After cleaning the hood, you may want to consider polishing it with a drop of olive oil on a microfiber cloth to help prevent streaking on the steel.
If there is any glass on the hood, then this also needs a regular clean. A couple of teaspoons of bicarbonate of soda dissolved in boiling water offers a cleaning solution which when applied with a soft cloth is usually tough enough to remove old grease from the glass without causing any damage.
The grease and carbon/charcoal filters also need regular cleaning.
Filter Cleaning and Replacement
The grease filter is usually the visible filter directly above the stove top. These tend to be either stainless steel or aluminum. The grease filter needs to be cleaned regularly as grease can build up quickly and stop the hood from working as well as it should do. Grease building up on any appliance can also be a fire hazard.
Manufacturers will provide guidance on how to clean the grease filter, either through the dishwasher or by hand. The extractor should be turned off at the wall and allowed to cool before the filter is unclipped. It can then be washed, allowed to dry and replaced in the hood.
Some hoods, usually ductless models, have a disposable grease filter will change color when ready for changing.
The charcoal filter on a hood usually needs cleaning every three to four months (or in line with manufacturer requirements). Charcoal filters are also called carbon or charcoal carbon filters. A good hint for knowing when these need cleaning is when you can see that cooking steam is no longer being absorbed by the hood. Like cleaning the grease filter, the hood should be off and cool before the charcoal filter is removed.
Some charcoal filters can be cleaned in the dishwasher on a hot wash without any detergent while others need rinsing under the hot tap. They can then be left to air dry or placed in a low oven before being replaced in the hood.
Even if washable, there is usually a lifespan on carbon charcoal filters – they can only be washed so many times before they need replacing. How long they last often depends on how much cooking you do; less cooking means they tend to last longer. When cooking smells are lingering more than they should be, then it’s probably time to change the charcoal filter.
Disposing of Old Hoods Safely
Any old appliances, including hoods, need disposing of responsibly such as through bulky waste collections or a professional recycling company. Some appliance manufacturers may offer a recycling service (at a cost) to collect the old appliance when delivering a new one.
Some states have bans on appliances going to landfill so it is worth checking out local options for disposal before buying a new hood.
Responsible recycling allows appliances to be stripped safely while removing any hazardous components. The recycling of materials such as steel, aluminum, or glass can then take place.
In this review we have looked at the types of range hood available for the kitchen and the advantages and disadvantages they offer. Whatever the reason, many of us do have to use a ductless hood, so we have also reviewed a number of popular ductless range hoods to aid you in your decision making.
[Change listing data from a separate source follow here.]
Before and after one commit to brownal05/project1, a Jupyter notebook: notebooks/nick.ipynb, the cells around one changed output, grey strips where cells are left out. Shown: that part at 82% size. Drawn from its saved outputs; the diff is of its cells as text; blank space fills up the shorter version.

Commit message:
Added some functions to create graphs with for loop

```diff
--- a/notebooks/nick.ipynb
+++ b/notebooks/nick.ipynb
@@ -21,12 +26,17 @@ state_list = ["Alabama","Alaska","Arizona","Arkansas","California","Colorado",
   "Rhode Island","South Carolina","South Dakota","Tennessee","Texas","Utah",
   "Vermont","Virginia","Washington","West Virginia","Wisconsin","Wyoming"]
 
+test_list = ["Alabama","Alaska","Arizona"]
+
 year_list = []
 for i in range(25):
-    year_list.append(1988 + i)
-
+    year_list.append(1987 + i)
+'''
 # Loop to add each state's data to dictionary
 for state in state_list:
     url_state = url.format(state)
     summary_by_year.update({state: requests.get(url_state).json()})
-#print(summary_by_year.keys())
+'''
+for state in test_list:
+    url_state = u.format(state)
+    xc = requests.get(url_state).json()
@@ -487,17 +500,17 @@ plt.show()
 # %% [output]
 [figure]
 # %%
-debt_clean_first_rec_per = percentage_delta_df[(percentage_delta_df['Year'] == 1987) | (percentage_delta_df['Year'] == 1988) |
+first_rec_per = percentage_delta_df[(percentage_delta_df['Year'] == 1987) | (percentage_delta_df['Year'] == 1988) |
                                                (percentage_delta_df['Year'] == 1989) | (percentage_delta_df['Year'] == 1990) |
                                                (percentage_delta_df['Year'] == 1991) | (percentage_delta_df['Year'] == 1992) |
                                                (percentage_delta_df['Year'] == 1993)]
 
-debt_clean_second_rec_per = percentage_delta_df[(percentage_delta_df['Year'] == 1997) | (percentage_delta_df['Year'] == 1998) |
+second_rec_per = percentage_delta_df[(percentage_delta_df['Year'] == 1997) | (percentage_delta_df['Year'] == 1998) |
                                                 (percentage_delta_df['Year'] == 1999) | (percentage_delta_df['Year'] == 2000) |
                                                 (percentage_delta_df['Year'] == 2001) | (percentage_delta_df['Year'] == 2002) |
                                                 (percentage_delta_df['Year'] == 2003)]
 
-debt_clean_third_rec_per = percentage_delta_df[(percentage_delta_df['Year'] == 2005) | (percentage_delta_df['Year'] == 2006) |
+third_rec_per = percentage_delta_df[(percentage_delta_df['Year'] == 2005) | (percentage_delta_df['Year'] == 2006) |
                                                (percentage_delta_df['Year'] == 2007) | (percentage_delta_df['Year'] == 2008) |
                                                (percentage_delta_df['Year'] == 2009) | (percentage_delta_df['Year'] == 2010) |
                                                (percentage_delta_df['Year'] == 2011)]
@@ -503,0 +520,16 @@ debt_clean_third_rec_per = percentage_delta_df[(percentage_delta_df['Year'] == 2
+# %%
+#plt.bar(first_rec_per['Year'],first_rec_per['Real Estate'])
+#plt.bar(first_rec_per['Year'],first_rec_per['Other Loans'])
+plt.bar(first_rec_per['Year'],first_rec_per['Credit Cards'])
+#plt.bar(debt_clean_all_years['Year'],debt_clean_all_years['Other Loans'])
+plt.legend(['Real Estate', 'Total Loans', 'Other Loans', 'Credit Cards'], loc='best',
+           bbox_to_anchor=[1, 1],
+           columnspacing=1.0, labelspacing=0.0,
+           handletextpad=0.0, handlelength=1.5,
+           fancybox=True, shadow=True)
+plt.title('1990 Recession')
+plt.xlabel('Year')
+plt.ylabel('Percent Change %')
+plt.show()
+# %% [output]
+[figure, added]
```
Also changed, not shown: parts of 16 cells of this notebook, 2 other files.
Whether you decide to install a four speed high powered wall-mounted or a two speed under-cabinet hood, by choosing the best ductless range hood for your kitchen it will mean that you can wake up to the smell of pancakes in the morning rather than last night’s southern fried chicken.